• **Data excerpts**
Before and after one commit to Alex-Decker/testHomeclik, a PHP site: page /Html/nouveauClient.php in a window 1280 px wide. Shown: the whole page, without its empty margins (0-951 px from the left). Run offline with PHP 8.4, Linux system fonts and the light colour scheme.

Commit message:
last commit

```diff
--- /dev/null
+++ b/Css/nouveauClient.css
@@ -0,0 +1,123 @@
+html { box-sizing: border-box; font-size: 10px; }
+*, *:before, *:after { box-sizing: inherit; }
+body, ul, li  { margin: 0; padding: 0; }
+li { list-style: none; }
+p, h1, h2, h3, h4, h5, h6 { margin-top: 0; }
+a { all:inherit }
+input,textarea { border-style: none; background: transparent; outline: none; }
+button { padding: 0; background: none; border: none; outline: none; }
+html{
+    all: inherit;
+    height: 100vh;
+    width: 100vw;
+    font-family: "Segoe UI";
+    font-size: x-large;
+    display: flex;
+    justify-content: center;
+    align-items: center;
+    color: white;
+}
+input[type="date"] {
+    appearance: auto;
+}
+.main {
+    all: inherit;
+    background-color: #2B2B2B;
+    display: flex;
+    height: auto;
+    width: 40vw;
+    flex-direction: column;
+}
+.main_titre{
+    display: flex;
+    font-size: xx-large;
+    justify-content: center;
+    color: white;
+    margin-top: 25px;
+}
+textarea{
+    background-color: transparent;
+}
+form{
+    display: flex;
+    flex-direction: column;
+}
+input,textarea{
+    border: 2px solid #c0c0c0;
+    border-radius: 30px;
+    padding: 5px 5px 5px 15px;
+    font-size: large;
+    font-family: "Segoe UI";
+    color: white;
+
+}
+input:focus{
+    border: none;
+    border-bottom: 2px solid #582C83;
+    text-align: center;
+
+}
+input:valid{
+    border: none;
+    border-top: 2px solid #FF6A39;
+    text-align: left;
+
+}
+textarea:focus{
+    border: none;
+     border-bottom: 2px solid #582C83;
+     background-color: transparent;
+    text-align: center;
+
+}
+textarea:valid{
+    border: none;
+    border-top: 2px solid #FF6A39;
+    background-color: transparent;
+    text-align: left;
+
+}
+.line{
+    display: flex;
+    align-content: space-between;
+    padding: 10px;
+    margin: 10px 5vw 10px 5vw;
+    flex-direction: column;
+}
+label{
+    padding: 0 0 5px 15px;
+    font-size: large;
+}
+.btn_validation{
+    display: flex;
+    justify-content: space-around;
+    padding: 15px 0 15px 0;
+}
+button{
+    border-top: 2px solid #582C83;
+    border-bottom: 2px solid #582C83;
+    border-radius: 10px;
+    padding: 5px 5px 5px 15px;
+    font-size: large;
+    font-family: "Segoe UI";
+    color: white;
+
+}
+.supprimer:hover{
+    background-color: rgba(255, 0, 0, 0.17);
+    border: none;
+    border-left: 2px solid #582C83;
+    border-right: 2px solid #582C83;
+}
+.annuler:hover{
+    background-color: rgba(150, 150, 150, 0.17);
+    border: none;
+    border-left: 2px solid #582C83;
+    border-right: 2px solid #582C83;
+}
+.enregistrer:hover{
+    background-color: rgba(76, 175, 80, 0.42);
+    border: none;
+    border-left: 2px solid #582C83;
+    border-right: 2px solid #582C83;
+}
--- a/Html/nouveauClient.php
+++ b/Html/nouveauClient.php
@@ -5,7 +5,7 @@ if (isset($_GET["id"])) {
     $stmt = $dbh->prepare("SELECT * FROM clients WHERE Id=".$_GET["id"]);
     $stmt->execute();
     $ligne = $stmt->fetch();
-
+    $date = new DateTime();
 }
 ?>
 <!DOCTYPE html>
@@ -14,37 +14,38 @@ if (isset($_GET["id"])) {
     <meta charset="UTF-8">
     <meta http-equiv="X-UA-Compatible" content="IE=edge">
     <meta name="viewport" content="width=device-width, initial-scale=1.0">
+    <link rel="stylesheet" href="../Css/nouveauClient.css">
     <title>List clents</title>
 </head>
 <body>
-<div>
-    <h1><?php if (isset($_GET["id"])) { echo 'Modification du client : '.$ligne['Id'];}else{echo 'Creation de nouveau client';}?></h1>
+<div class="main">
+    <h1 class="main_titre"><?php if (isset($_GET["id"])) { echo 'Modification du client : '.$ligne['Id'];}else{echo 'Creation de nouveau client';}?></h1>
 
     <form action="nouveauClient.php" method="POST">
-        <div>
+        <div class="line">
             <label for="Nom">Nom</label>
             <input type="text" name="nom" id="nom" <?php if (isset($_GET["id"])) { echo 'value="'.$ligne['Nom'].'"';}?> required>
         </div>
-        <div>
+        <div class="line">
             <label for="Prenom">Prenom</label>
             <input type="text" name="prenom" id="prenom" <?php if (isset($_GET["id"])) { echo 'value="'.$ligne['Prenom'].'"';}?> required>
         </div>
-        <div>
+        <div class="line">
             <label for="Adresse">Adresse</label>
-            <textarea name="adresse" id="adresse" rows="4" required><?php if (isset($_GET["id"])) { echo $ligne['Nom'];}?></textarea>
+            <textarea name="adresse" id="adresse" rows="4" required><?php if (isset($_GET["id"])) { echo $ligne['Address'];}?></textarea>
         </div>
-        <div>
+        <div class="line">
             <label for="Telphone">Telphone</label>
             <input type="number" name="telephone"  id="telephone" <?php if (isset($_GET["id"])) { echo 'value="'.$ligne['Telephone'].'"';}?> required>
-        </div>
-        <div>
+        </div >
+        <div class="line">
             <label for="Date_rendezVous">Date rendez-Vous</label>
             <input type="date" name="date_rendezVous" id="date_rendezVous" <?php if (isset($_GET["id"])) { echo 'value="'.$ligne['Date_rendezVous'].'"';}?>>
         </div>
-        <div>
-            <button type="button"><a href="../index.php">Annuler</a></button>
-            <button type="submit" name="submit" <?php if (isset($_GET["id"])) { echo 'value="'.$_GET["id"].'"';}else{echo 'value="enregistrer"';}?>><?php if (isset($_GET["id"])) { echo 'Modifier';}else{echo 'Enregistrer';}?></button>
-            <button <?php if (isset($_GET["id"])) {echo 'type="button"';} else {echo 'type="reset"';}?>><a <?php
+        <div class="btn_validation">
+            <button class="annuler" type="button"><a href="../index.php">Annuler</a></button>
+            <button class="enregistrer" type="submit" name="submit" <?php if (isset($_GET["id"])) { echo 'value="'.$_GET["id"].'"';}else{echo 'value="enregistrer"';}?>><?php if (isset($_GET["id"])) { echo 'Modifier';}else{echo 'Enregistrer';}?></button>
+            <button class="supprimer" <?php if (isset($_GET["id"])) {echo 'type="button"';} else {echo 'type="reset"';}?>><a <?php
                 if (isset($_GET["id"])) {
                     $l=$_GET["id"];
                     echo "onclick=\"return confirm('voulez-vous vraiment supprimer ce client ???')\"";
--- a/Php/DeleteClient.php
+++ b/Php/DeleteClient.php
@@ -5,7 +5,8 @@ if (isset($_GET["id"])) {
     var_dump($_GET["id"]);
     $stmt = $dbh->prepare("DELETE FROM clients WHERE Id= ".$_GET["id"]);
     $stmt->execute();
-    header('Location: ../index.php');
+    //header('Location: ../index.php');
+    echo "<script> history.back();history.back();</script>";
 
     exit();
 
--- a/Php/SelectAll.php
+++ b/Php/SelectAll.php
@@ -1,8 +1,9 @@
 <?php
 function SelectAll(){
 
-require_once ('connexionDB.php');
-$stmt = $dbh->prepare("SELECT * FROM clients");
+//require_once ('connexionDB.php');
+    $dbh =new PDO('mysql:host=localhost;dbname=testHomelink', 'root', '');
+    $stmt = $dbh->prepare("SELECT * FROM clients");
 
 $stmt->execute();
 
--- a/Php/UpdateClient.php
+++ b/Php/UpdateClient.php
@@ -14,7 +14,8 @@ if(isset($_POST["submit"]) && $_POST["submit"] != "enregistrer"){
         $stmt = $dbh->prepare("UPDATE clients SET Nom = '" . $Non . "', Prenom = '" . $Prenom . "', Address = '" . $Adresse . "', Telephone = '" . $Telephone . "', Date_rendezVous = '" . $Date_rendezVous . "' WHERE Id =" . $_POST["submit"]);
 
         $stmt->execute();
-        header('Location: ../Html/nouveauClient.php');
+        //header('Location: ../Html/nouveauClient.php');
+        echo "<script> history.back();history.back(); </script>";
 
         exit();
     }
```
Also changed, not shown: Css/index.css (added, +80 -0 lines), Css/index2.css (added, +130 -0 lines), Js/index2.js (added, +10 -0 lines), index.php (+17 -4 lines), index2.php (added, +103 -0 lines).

• **Exercise prompt**
Scan the records above, then copy out each line that mentions "background".

• **Expected answer**
+input,textarea { border-style: none; background: transparent; outline: none; }
+button { padding: 0; background: none; border: none; outline: none; }
+    background-color: #2B2B2B;
+    background-color: transparent;
+     background-color: transparent;
+    background-color: transparent;
+    background-color: rgba(255, 0, 0, 0.17);
+    background-color: rgba(150, 150, 150, 0.17);
+    background-color: rgba(76, 175, 80, 0.42);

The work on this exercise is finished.